QUOTES FROM: JEFF KLEINSMITH, ART DIRECTOR THEMES & CONCEPTS "Dee Dee from the band... had a very specific idea in mind, but I feel like it isn't my place to speak for her on this." CREATIVE PROCESS "There is a phenomenon called astral projection or astral travel which is the idea that there are two bodies - an astral body and a physical body, and there are some who believe that the astral body can travel outside of the physical one. There are some pretty famous photos depicting the astral body leaving the physical body, and Dee Dee wanted to make her own version with herself as the subject. Again, she would know better than I what this particular imagery means to her. Well, I LOVE the image. It is one of the most interesting images I've worked with in a long time. That's not exactly some high-minded insight, but it's how I feel about the image. Dee Dee never told me if it has personal meaning to her. I know she was going through some things, so it's possible that the image is directly related to that." THE EXTRAS "Tthe only thing to mention is the silver foil stamp on the front and back and maybe the old-style packaging. I'm referring to when LPs were first made, they were actually raw cardboard which was cover by a thin printed paper skin -- as opposed to printing directly on the cardboard. Most modern packaging is done this way, and this piece was done in the old style.

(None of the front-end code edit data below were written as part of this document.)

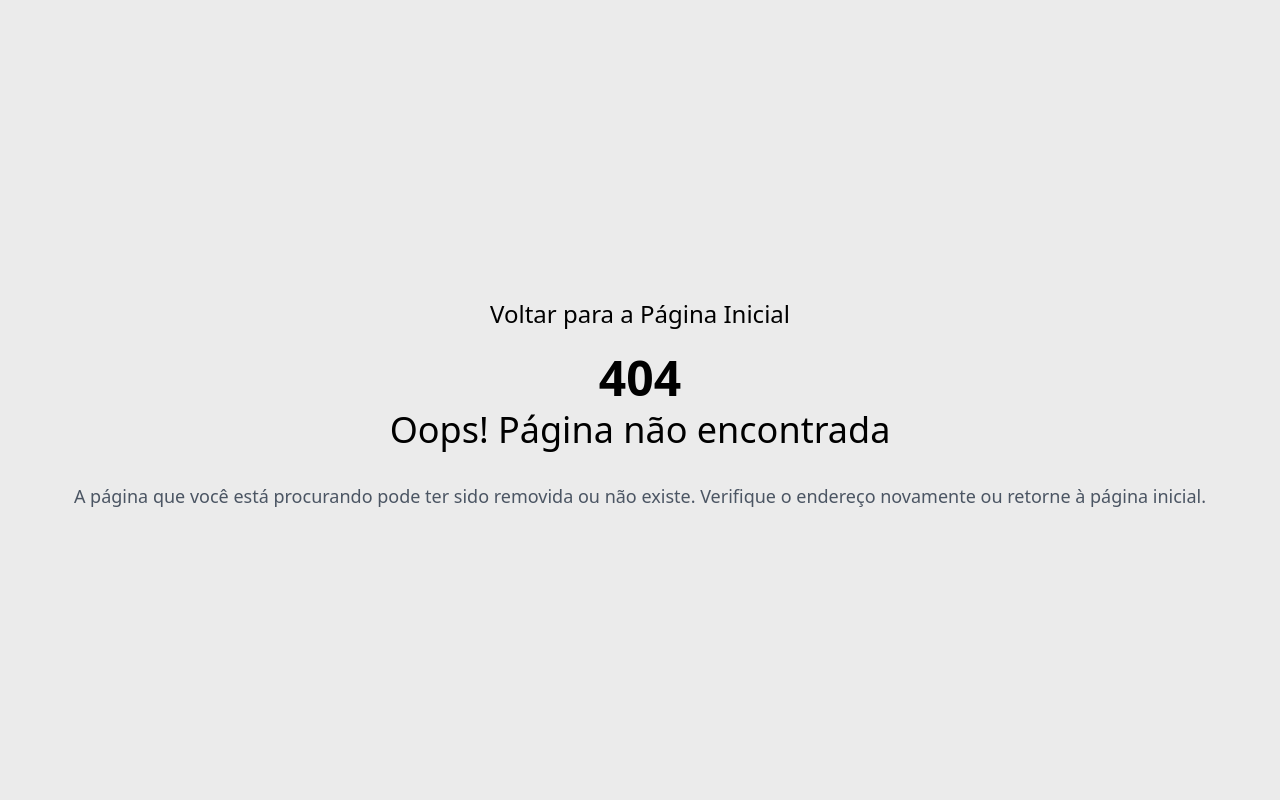
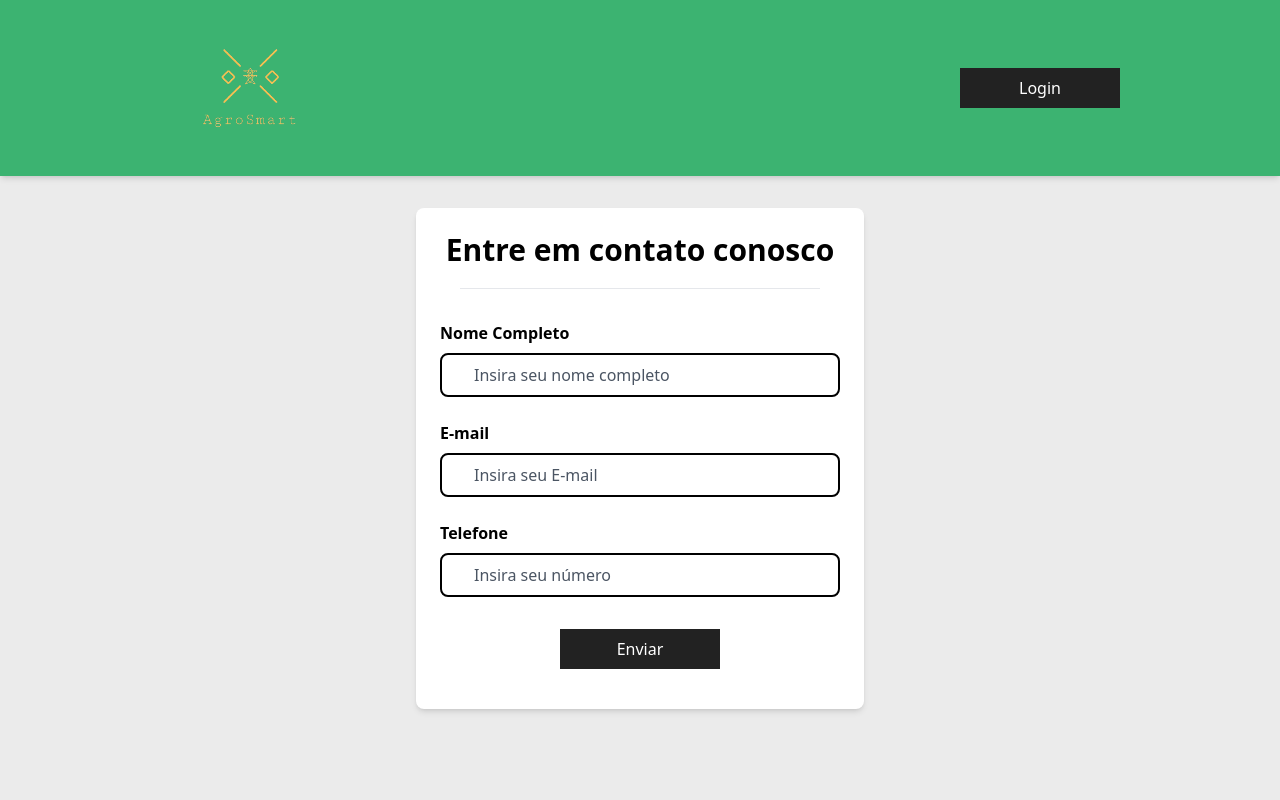
Before and after one commit to wkauan/AgroSmart, a React (Vite) app: page /contato in a window 1280 px wide. Before the commit this address had no page. Shown: the top 800 px of the page. Built offline with nearby package versions, Linux system fonts and the light colour scheme.

Commit message:
:sparkles: Feat: Adicionando página de contato

```diff
--- a/src/main.jsx
+++ b/src/main.jsx
@@ -10,6 +10,7 @@ import Home from './pages/home/Home.jsx'
 import Cadastro from './pages/cadastro/Cadastro.jsx'
 import ErrorPage from './pages/errorPage/ErrorPage.jsx'
 import Login from './pages/login/Login.jsx'
+import Contact from './pages/contact/Contact.jsx'
 
 const router = createBrowserRouter([
   {
@@ -28,6 +29,10 @@ const router = createBrowserRouter([
       {
         path: "login",
         element: <Login />
+      },
+      {
+        path: "contato",
+        element: <Contact />
       }
     ]
   }
--- /dev/null
+++ b/src/pages/contact/Contact.jsx
@@ -0,0 +1,40 @@
+const Contact = () => {
+    return (
+        <header className="mt-60 md:mt-44 w-full py-8 h-screen">
+            <section className="max-w-md mx-auto">
+                <form id="formsContact" className="bg-white p-6 rounded-lg shadow-md">
+                    <h2 className="text-3xl font-bold mb-4 text-center">Entre em contato conosco</h2>
+                    <hr className="left-0 m-5" />
+                    <fieldset className="mt-5">
+                        {/* Campo Nome */}
+                        <section className="flex flex-col justify-center py-3">
+                            <label htmlFor="name" className="mb-2 font-semibold text-black">Nome Completo</label>
+                            <input type="text" name="name" id="name" placeholder="Insira seu nome completo" className="border-black border-2 px-8 py-2 rounded-lg text-black placeholder:text-gray-600 focus:outline-none focus:ring-2 focus:ring-green-500" required />
+                        </section>
+
+                        {/* Campo E-mail */}
+                        <section className="flex flex-col justify-center py-3">
+                            <label htmlFor="email" className="mb-2 font-semibold text-black">E-mail</label>
+                            <input type="email" name="email" id="email" autoComplete="on" placeholder="Insira seu E-mail" className="border-black border-2 px-8 py-2 rounded-lg text-black placeholder:text-gray-600 focus:outline-none focus:ring-2 focus:ring-green-500" required />
+                        </section>
+
+                        {/* Campo Telefone */}
+                        <section className="flex flex-col justify-center py-3">
+                            <label htmlFor="telefone" className="mb-2 font-semibold text-black">Telefone</label>
+                            <input type="tel" name="telefone" id="telefone" placeholder="Insira seu número" className="border-black border-2 px-8 py-2 rounded-lg text-black placeholder:text-gray-600 focus:outline-none focus:ring-2 focus:ring-green-500" required />
+                        </section>
+
+                        {/* Botão para enviar */}
+                        <section className="flex justify-center mt-5">
+                            <button type="submit" className="w-40 h-10 mb-4 bg-cinza text-white hover:w-44 hover:font-bold transition-all duration-200 delay-100">
+                                <span>Enviar</span>
+                            </button>
+                        </section>
+                    </fieldset>
+                </form>
+            </section>
+        </header>
+    );
+}
+
+export default Contact;
--- a/src/pages/home/Home.jsx
+++ b/src/pages/home/Home.jsx
@@ -1,7 +1,13 @@
-import React from 'react'
+import { useNavigate } from "react-router-dom"
 // import Slider from '../../components/slider/Slider'
 
 const Home = () => {
+  const Navigate = useNavigate();
+
+  const contact = (e) => {
+    Navigate("contato");
+  }
+
   return (
     <header className="w-full md:h-screen mt-44">
       {/* <Slider /> */}
@@ -9,8 +15,8 @@ const Home = () => {
       {/* titulo */}
       <div className='md:flex justify-center mt-24'>
         <section>
-          <h1 className='text-5xl font-bold'>Descubra o AgroSmart: Tecnologia Inteligente para sua Fazenda</h1>
-          <h2 className='text-xl text-center mt-5'>Transforme sua agricultura com nossos sensores</h2>
+          <h1 className='text-4xl font-bold'>Descubra o AgroSmart: Tecnologia Inteligente para sua Fazenda</h1>
+          <h2 className='text-xl text-center mt-5'>Transforme sua agricultura com nossos sensores!</h2>
         </section>
       </div>
 
@@ -18,17 +24,20 @@ const Home = () => {
       <div className='md:flex justify-center mt-24'>
         <section className='bg-white p-8 rounded-lg'>
           <article className='max-w-2xl'>
-            <p className='text-xl'>Bem-vindo ao AgroSmart, onde a inovação transforma a agricultura. Nosso sistema utiliza sensores avançados de temperatura e umidade, junto com câmeras ESP32, para monitorar sua plantação em tempo real. Todas as informações são exibidas em um dashboard intuitivo, permitindo que você tome decisões informadas, aumente a produtividade e garanta a saúde das suas plantas como nunca antes.</p>
+            <p className='text-xl'>
+              <strong>Bem-vindo ao AgroSmart</strong>, onde <strong>a inovação transforma a agricultura</strong>. Nosso sistema utiliza <strong>sensores avançados de temperatura e umidade</strong>, junto com <strong>câmeras ESP32</strong>, para <strong>monitorar sua plantação em tempo real</strong>. Todas as informações são exibidas em um <strong>dashboard intuitivo</strong>, permitindo que você <strong>tome decisões informadas</strong>, <strong>aumente a produtividade</strong> e <strong>garanta a saúde das suas plantas como nunca antes</strong>.
+            </p>
           </article>
           <hr className="left-0 m-5" />
-          <p className='text-center mt-5'>Entre em contato agora e veja como o AgroSmart pode revolucionar sua produção agrícola!</p>
+          <p className='text-center mt-5'>Entre em contato agora e veja como o <strong>AgroSmart</strong> pode revolucionar sua produção agrícola!</p>
         </section>
       </div>
 
+
       {/* botao para formulario */}
-      <div className='md:flex justify-center mt-12'>
+      <div className='md:flex justify-center px-48 mt-12'>
         <section>
-          <button className='bg-green-500 text-white px-6 py-3 rounded-full hover:bg-green-700 transition duration-300'>
+          <button className='bg-green-500 text-white px-6 py-3 rounded-full hover:bg-green-700 transition duration-300 mb-5' onClick={contact}>
             Entrar em contato!
           </button>
         </section>
```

Also, there is a 22" x 22" foldout poster inside along with a snazzy CD dust sleeve." Record Label Sub Pop Records The Artists Art Direction & Design - Dee Dee & Jeff Kleinsmith Photography - Shawn Brackbill Mediums & Materials Photography, Postcard, Computers